<<<<

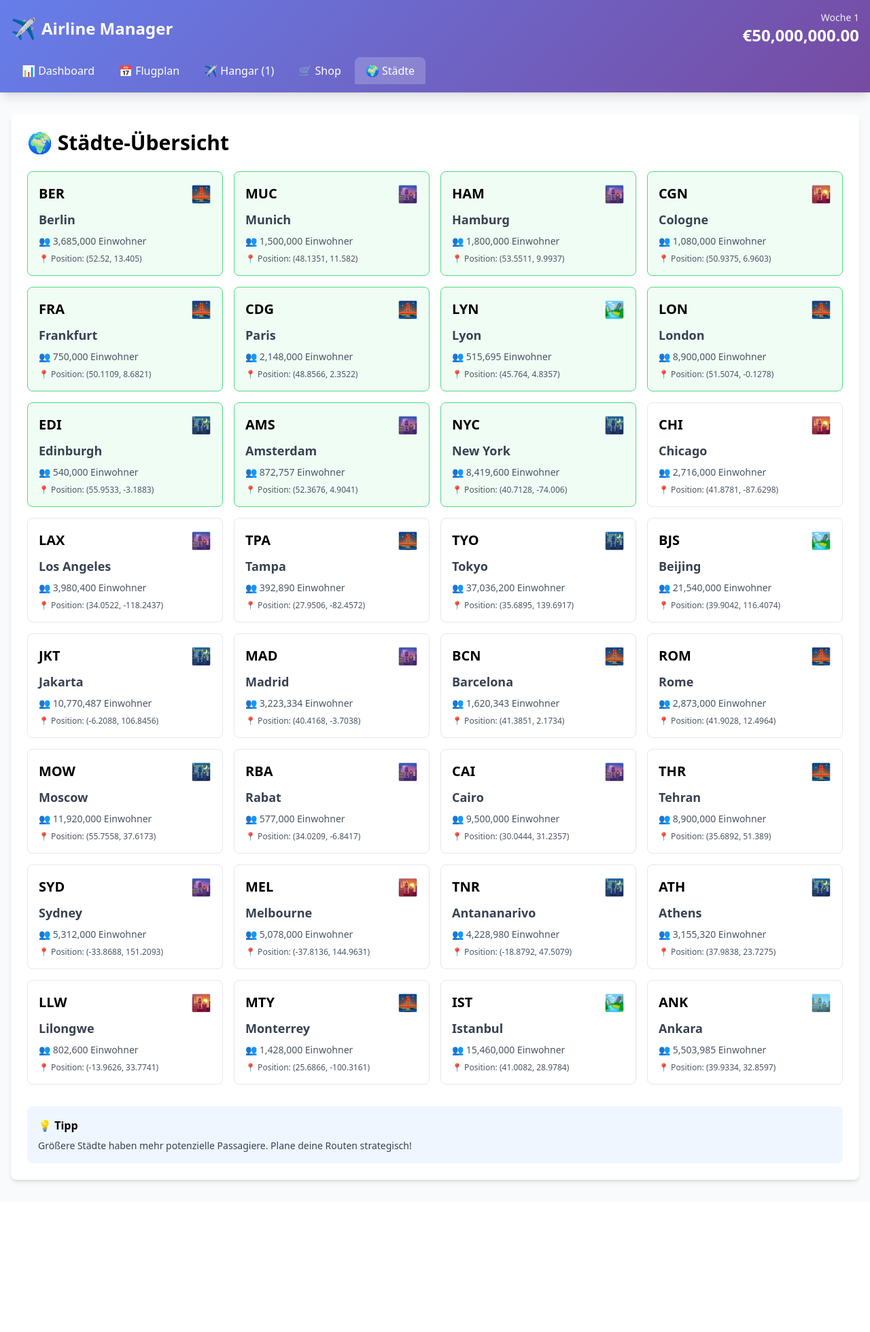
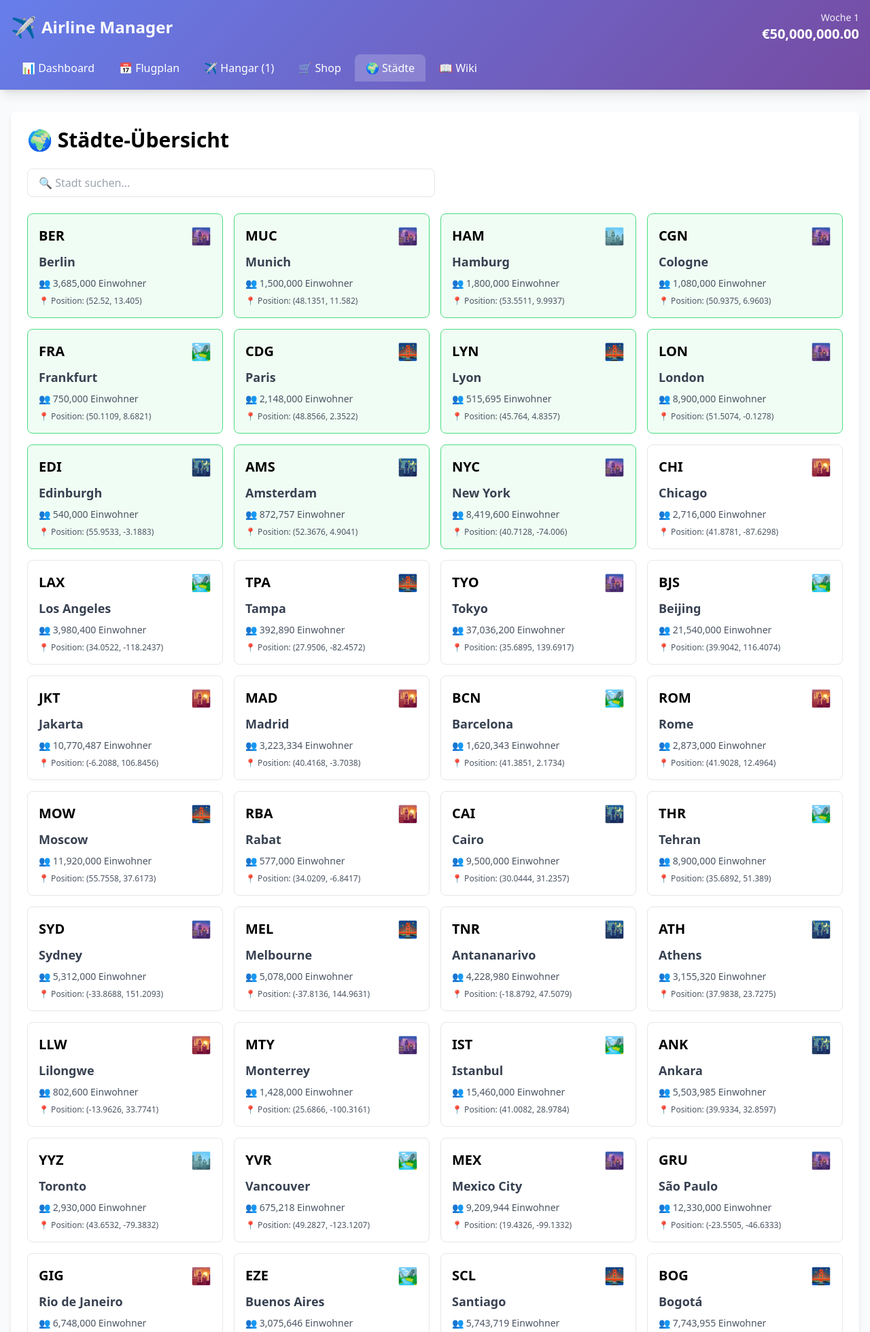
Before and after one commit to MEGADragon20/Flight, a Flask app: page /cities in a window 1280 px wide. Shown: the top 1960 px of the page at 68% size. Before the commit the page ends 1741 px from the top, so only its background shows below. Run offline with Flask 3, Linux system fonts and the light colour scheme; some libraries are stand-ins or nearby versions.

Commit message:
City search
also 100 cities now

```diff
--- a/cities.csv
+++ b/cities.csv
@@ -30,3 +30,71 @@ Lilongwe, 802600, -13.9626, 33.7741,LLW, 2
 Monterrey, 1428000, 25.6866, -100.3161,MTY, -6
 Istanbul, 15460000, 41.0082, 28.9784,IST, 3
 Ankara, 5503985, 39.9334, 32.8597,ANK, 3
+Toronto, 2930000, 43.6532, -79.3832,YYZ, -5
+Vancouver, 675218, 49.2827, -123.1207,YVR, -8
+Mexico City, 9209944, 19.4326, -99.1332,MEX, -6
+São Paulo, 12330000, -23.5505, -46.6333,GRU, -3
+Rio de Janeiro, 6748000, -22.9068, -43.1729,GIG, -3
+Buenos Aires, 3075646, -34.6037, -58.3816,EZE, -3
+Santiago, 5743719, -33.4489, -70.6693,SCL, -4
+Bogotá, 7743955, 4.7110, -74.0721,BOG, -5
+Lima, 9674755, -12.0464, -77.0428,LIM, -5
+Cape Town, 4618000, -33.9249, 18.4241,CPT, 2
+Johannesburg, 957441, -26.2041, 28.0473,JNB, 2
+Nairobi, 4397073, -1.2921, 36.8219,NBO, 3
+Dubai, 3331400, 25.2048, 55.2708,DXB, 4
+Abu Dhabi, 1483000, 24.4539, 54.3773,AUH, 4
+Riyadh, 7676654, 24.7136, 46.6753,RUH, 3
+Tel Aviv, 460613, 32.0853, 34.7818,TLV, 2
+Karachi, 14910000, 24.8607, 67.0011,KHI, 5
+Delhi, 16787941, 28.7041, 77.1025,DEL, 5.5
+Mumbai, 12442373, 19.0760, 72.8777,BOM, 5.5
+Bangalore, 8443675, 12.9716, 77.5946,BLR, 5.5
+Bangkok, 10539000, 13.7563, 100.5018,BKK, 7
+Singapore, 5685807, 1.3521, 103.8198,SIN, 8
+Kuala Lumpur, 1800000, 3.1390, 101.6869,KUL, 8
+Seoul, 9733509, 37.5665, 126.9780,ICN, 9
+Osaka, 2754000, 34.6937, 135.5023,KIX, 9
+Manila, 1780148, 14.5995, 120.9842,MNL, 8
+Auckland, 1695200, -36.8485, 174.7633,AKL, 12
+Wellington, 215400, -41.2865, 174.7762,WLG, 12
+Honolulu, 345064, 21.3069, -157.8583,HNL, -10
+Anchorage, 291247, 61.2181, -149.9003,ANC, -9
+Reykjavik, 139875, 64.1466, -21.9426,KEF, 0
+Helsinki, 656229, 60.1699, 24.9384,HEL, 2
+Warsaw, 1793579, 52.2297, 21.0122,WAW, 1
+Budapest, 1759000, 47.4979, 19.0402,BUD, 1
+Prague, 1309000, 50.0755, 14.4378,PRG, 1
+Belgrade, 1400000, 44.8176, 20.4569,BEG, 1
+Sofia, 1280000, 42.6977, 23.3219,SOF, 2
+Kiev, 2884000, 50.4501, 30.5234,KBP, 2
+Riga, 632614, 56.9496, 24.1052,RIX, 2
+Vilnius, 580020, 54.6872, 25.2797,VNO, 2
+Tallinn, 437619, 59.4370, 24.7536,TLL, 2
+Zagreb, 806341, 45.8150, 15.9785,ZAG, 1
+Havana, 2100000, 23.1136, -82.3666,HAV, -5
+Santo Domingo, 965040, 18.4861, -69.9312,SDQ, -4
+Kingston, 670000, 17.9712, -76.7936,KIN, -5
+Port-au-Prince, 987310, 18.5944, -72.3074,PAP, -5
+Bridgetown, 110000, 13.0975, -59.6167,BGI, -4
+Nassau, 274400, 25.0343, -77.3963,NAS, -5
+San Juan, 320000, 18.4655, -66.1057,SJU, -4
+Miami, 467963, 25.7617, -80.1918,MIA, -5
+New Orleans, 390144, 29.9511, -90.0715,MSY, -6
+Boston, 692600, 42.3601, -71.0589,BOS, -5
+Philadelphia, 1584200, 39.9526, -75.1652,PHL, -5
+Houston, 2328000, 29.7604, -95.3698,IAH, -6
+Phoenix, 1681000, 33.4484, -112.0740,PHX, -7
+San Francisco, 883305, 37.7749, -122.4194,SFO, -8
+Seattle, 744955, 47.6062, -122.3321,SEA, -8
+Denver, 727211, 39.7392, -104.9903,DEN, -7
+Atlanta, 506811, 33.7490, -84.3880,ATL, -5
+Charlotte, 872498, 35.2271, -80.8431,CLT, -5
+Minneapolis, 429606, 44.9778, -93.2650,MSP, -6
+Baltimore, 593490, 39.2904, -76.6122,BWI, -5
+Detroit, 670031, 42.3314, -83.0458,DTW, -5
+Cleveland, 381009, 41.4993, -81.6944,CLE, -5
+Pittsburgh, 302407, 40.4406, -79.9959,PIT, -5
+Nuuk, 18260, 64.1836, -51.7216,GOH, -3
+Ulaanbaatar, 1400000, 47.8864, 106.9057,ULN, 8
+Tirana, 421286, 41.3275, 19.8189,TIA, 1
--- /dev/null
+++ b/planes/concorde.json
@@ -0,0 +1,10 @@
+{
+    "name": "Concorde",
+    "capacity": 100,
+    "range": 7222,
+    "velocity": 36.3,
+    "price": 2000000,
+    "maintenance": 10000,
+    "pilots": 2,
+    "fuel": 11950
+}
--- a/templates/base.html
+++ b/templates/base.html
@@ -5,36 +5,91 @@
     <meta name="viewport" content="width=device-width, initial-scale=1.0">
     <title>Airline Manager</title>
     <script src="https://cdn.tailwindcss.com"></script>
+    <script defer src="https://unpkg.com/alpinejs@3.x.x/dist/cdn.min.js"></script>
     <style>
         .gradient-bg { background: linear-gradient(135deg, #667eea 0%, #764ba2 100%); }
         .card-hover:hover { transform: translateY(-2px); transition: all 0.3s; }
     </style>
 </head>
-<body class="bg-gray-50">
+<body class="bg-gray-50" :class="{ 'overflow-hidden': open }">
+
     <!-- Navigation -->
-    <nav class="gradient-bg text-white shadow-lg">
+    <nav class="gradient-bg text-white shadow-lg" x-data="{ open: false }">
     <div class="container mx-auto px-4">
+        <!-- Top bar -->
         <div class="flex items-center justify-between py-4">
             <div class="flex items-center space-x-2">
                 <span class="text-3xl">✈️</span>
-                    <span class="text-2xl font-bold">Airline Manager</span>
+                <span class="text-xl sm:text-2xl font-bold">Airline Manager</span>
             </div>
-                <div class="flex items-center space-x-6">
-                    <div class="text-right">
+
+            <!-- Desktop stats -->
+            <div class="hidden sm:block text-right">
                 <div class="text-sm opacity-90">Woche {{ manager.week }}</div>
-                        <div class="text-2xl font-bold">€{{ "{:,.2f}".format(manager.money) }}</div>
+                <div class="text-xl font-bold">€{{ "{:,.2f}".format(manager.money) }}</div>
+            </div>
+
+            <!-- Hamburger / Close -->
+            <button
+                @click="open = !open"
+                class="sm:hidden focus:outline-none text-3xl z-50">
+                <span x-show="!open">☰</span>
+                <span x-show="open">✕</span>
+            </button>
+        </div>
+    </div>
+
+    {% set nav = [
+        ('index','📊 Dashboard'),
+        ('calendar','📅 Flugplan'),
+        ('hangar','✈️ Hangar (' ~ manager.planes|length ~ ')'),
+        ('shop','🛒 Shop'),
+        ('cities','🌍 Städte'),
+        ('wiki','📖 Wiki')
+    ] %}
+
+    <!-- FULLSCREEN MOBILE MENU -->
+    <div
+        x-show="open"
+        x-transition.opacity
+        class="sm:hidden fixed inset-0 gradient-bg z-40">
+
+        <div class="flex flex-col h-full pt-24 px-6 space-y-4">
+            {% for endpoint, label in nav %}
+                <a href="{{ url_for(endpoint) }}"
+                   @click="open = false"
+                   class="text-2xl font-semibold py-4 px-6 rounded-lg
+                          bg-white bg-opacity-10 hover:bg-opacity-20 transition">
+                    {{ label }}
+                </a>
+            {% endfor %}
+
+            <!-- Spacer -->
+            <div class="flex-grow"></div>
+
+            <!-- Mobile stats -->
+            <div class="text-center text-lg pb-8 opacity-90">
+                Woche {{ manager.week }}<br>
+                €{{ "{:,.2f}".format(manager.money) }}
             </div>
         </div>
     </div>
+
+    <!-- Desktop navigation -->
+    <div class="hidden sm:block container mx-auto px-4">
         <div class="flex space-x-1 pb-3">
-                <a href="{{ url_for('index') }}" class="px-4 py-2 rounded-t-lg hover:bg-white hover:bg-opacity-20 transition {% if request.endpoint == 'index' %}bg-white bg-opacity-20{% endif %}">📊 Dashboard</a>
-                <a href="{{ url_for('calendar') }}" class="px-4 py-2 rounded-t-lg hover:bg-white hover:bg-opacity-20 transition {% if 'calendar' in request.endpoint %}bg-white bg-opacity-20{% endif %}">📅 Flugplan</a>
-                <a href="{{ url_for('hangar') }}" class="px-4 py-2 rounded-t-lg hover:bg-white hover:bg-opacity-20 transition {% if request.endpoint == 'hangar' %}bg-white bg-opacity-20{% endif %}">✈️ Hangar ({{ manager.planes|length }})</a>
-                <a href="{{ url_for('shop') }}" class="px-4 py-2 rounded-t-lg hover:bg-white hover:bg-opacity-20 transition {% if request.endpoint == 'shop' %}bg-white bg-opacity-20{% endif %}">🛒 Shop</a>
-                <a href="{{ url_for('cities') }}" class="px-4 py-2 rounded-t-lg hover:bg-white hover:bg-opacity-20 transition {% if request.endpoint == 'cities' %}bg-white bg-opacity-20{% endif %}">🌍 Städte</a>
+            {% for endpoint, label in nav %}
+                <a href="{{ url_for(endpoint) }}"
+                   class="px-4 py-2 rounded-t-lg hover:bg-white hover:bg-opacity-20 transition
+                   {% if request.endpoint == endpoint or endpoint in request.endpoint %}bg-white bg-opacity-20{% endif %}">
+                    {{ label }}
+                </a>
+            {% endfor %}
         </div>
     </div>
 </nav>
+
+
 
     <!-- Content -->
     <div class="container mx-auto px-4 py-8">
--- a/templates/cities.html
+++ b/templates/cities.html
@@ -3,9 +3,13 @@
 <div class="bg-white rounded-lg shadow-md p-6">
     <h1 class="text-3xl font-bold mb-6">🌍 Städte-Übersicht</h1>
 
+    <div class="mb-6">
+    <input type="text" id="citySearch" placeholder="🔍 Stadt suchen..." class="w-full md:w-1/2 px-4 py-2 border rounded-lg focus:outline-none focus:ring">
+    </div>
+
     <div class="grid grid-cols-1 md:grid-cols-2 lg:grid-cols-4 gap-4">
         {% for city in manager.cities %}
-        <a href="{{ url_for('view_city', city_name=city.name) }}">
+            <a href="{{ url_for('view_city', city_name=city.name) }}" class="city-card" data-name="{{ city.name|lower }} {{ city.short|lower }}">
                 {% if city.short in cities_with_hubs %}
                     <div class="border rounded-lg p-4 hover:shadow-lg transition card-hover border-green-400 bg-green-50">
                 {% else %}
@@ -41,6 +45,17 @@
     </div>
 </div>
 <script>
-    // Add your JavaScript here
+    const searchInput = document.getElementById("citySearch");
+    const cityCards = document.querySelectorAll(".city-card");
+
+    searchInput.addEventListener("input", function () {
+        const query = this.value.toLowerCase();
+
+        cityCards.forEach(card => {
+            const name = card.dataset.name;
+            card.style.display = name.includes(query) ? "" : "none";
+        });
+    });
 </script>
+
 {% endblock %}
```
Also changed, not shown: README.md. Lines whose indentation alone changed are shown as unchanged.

>>>>

When a line in the data holds the word "card", show that line.

         .card-hover:hover { transform: translateY(-2px); transition: all 0.3s; }
+            <a href="{{ url_for('view_city', city_name=city.name) }}" class="city-card" data-name="{{ city.name|lower }} {{ city.short|lower }}">
                     <div class="border rounded-lg p-4 hover:shadow-lg transition card-hover border-green-400 bg-green-50">
+    const cityCards = document.querySelectorAll(".city-card");
+        cityCards.forEach(card => {
+            const name = card.dataset.name;
+            card.style.display = name.includes(query) ? "" : "none";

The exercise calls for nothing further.